Already resentful of Olivia’s foolish quest and her family’s insistence upon her involvement, Jazz is further aggravated when they run into trouble along the way and Olivia latches on to a worldly train-hopper who warns he shouldn’t be trusted. As Jazz and Olivia make their way toward their destination, each hiding something from the other, their journey toward acceptance of their mother’s death becomes as important as their journey to understand each other and themselves.

Buy the book! (Yes, now, before you forget.) 

About Therese Walsh: 

Therese’s second novel, The Moon Sisters, was published in hard cover on March 4th, 2014 by Crown (Random House). Her debut, The Last Will of Moira Leahy, was named one of January Magazine’s Best Books of 2009, was nominated for a RITA award for Best First Book, and was a TARGET Breakout Book.

Therese is the co-founder of Writer Unboxed, a site that’s visited daily by thousands of writers interested in the craft and business of fiction.

Before turning to fiction, she was a researcher and writer for Prevention magazine, and then a freelance writer. She’s had hundreds of articles on nutrition and fitness published in consumer magazines and online.
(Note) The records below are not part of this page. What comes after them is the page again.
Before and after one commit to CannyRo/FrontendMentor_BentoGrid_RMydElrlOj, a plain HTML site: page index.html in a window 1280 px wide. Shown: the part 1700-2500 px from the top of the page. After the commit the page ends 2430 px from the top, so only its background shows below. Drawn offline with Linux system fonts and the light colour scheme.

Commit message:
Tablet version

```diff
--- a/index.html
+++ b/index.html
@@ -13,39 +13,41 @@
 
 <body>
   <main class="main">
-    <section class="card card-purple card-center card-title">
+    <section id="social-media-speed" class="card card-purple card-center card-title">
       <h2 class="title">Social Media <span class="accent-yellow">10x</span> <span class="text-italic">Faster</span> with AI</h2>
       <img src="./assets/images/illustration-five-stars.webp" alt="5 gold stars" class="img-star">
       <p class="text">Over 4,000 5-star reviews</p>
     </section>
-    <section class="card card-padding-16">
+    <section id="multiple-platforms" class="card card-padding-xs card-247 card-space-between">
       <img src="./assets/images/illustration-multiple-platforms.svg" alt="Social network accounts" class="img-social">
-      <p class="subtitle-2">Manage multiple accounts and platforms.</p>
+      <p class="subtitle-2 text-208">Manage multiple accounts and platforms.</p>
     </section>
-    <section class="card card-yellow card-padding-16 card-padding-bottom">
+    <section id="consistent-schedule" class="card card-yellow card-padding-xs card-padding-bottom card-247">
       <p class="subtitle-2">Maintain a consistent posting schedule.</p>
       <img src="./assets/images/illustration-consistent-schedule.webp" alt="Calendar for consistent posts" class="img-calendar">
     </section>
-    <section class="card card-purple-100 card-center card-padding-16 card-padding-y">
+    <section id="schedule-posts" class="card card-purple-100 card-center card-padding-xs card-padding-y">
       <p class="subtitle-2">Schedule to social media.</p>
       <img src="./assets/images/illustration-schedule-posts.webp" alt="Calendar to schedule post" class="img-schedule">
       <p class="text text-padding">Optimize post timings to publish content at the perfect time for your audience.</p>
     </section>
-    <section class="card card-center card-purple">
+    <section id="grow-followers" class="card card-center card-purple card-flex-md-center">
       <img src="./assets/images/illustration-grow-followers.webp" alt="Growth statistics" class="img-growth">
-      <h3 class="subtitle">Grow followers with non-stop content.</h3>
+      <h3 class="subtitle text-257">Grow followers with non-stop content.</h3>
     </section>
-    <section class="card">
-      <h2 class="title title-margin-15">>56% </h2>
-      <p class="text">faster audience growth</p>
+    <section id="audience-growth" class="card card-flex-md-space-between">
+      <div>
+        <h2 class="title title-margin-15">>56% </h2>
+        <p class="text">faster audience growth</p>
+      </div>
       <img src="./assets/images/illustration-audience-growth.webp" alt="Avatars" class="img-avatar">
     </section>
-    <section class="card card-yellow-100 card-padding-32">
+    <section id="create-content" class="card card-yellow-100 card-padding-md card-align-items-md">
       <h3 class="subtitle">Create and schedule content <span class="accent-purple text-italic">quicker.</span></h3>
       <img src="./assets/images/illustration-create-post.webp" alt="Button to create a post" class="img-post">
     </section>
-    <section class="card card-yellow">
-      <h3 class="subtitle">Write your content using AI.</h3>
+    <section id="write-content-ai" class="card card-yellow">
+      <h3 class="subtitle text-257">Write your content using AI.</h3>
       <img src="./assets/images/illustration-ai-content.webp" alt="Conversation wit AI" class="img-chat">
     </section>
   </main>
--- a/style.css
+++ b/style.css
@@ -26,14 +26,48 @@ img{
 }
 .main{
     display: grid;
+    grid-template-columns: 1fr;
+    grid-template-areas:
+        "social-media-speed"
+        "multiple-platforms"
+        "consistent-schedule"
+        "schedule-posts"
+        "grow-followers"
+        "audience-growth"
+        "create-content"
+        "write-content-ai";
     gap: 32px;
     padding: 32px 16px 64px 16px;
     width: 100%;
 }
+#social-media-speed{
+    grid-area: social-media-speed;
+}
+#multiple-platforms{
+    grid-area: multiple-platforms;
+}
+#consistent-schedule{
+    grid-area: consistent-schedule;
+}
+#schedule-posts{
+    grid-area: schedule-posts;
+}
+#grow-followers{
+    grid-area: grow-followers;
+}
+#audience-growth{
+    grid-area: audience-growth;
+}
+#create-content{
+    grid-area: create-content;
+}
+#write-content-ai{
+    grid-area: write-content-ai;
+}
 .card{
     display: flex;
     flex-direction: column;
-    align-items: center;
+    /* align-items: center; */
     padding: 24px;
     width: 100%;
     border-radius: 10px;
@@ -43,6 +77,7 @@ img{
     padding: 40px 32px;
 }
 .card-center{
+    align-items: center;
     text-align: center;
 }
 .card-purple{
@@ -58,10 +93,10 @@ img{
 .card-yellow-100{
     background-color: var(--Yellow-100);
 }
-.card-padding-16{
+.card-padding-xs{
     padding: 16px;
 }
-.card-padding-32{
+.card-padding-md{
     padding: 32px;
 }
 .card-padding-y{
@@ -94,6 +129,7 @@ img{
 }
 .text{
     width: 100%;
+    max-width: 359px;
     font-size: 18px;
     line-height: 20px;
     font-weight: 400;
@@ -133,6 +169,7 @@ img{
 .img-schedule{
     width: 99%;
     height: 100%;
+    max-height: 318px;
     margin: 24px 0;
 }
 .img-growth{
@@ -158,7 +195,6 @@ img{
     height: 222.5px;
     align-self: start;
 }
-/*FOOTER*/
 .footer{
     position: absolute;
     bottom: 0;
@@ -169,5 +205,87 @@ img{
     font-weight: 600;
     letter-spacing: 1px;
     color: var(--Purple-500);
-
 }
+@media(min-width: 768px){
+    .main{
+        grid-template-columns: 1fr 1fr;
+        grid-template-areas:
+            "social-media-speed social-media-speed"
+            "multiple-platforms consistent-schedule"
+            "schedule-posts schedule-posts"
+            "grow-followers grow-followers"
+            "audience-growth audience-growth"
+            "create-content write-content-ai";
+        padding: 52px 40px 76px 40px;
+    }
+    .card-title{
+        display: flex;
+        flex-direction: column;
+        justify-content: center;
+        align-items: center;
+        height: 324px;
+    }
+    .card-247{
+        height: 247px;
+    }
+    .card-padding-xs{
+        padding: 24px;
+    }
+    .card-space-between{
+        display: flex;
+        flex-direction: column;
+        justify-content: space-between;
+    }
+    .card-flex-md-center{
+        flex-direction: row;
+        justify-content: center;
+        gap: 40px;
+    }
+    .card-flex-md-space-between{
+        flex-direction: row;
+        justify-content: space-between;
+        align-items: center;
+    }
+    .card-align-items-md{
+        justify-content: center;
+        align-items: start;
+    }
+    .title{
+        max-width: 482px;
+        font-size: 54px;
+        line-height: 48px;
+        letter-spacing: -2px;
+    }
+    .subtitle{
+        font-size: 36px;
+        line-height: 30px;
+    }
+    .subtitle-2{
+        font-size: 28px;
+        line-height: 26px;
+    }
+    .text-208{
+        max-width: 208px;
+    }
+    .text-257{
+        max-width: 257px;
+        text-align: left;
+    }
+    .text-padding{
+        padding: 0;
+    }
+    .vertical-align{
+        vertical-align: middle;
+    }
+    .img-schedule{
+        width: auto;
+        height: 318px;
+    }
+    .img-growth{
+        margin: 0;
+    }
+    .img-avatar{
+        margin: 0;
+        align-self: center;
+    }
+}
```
She has a master’s degree in psychology.

Aside from writing, her favorite things include music, art, crab legs, Whose Line is it Anyway?, dark chocolate, photography, unique movies and novels, people watching, strong Irish tea, and spending time with her husband, two kids and their Jack Russell.

Visit Therese: At Her Website, On Twitter, and On Facebook:

Your turn! What are the unique aspects of your writing process? Have you read either of Therese’s books? If not, what are you waiting for? Could there be a more gracious interview subject, or a more bumbling interviewer? Please share your thoughts in the comments. 

What Women Read (on What Women Write)

Skolani Warrior, blade over shouldersToday I have the pleasure of being a guest on my good friend Kim Bullock‘s blog, What Women Write. Kim’s a very talented writer I met through Writer Unboxed, and she and I serve together on The WU Mod Squad–the moderating team for the WU group page. Kim is a talented writer, and I’ve had the opportunity to read her manuscript and sure-to-soon-be-a-hit-book, The Oak Lovers, based on the fascinating life and times of her great-grandfather, painter Carl Ahrens. She shares contributing duties on What Women Write with five other talented writers, so being invited to post there was a bit daunting. Being a guy was just a small part of it. But, since it’s almost Independence Day here in the US, I decided to take a bit of a gamble, and write my take on what women read. I figure this time of year, even with the chance it’ll be a dud, or worse, blow up in my face, it’s worth the risk. If it flies, it could be fun to watch the fireworks.

So please join me on What Women Write, for my take on What Women Read!

Image credit: <a href=’’>demian1975 / 123RF Stock Photo</a>